Lately I’ve been inspired to try more advanced instruction with my students. Deep Space Sparkle has given me endless ideas for painting, drawing, and clay projects. Patty Palmer does an amazing job with her tutorials. She has a wonderful web store complete with pdf booklets covering many topics including “Easy Clay Projects” where I got the idea for the leaf project. I’ve been able to adapt several grade-school appropriate projects to meet the level and ability of my younger students and they seem to enjoy the new challenges I’m presenting.
The first step to making the clay leaf is to roll a slab of clay large enough for the leaf. I used large paint sticks to control the thickness of the slab. Most of my students needed adult pressure to get the ball of clay flat but where eager to do some rolling. I really want my students to be hands on with as much of the process as possible. In the photo below you can see how a mom and student work together.
For our template we used fresh leaves off of my lemon tree. After we pressed the leaf down softly with our palm we cut away excess clay leaving only the shape of the leaf. I passed out a variety of tools for the students to use to cut along the leaf. These included: wooden clay knives, toddler safe metal knives, and plastic palette knives. I found the plastic palette knives worked best.
As students cut out their leaf shape I had them save all the extra pieces in the corner of their tray for later.
I made home-made engraving tools with mini pencils, paper clips, and masking tape. I gave a little talk to all my classes about using this tool gently and not pressing too hard into the clay. Mark making in clay is instant and toddlers especially like to gouge deep because it’s so gratifying.
It’s nice to work with a small piece of fabric under the clay so that it doesn’t stick to the tray or table.. (note the palette knife still in this student’s left hand)
After carving in patterns and texture students were passed the tiniest bit of water to smooth the edges. I exampled dipping one finger into the cup and running my finger along the choppy edges to smooth away and roughness. The slippery sensation of water on clay is so enticing that many students naturally went from one finger to their whole hand and sometimes smoothed out the entire leaf.
For a fun curved look you gently fold the leaf over the edge of a bowl and let the clay dry in that position. We etched each child’s initials into the backside of the leaf.
No matter what age my students are it’s very important that their be a balance of experimentation time with guided instruction. Free play time with art materials fosters problem solving and critical thinking skills, fuels creativity, imagination and feels good!
Clay and water = slippery fun.
Part of the magic with clay is within the feeling of the material and part of it is in the magic of the tools.
After the clay dried for a week painted each leaf with Biocolor paint from Discount School Supply. Biocolor has a very smooth silky texture when wet. It dries quickly and the color stays vivid.

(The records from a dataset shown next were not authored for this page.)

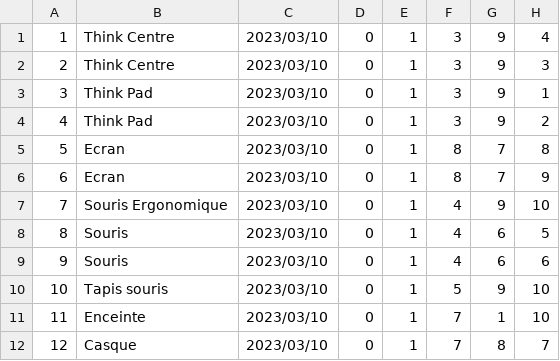
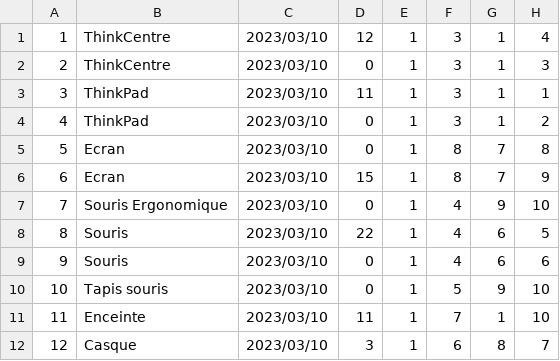
Before and after one commit to DylanCAD/InventorySNCF, a CSV file: src/DataFixtures/objet.csv, drawn as a sheet.

Commit message:
fixtures csv

```diff
--- a/src/DataFixtures/objet.csv
+++ b/src/DataFixtures/objet.csv
@@ -1,12 +1,12 @@
-1,Think Centre,2023/03/10,0,1,3,9,4
-2,Think Centre,2023/03/10,0,1,3,9,3
-3,Think Pad,2023/03/10,0,1,3,9,1
-4,Think Pad,2023/03/10,0,1,3,9,2
+1,ThinkCentre,2023/03/10,12,1,3,1,4
+2,ThinkCentre,2023/03/10,0,1,3,1,3
+3,ThinkPad,2023/03/10,11,1,3,1,1
+4,ThinkPad,2023/03/10,0,1,3,1,2
 5,Ecran,2023/03/10,0,1,8,7,8
-6,Ecran,2023/03/10,0,1,8,7,9
+6,Ecran,2023/03/10,15,1,8,7,9
 7,Souris Ergonomique,2023/03/10,0,1,4,9,10
-8,Souris,2023/03/10,0,1,4,6,5
+8,Souris,2023/03/10,22,1,4,6,5
 9,Souris,2023/03/10,0,1,4,6,6
 10,Tapis souris,2023/03/10,0,1,5,9,10
-11,Enceinte,2023/03/10,0,1,7,1,10
-12,Casque,2023/03/10,0,1,7,8,7
+11,Enceinte,2023/03/10,11,1,7,1,10
+12,Casque,2023/03/10,3,1,6,8,7
```
Also changed, not shown: 26 other files.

Some students were very productive with their clay creations. This is the work of a five year old student. You can see a combination of leaves and other imaginative creatures along with a pinch pot.
I love how students chose all the colors of the rainbow and didn’t stick to green!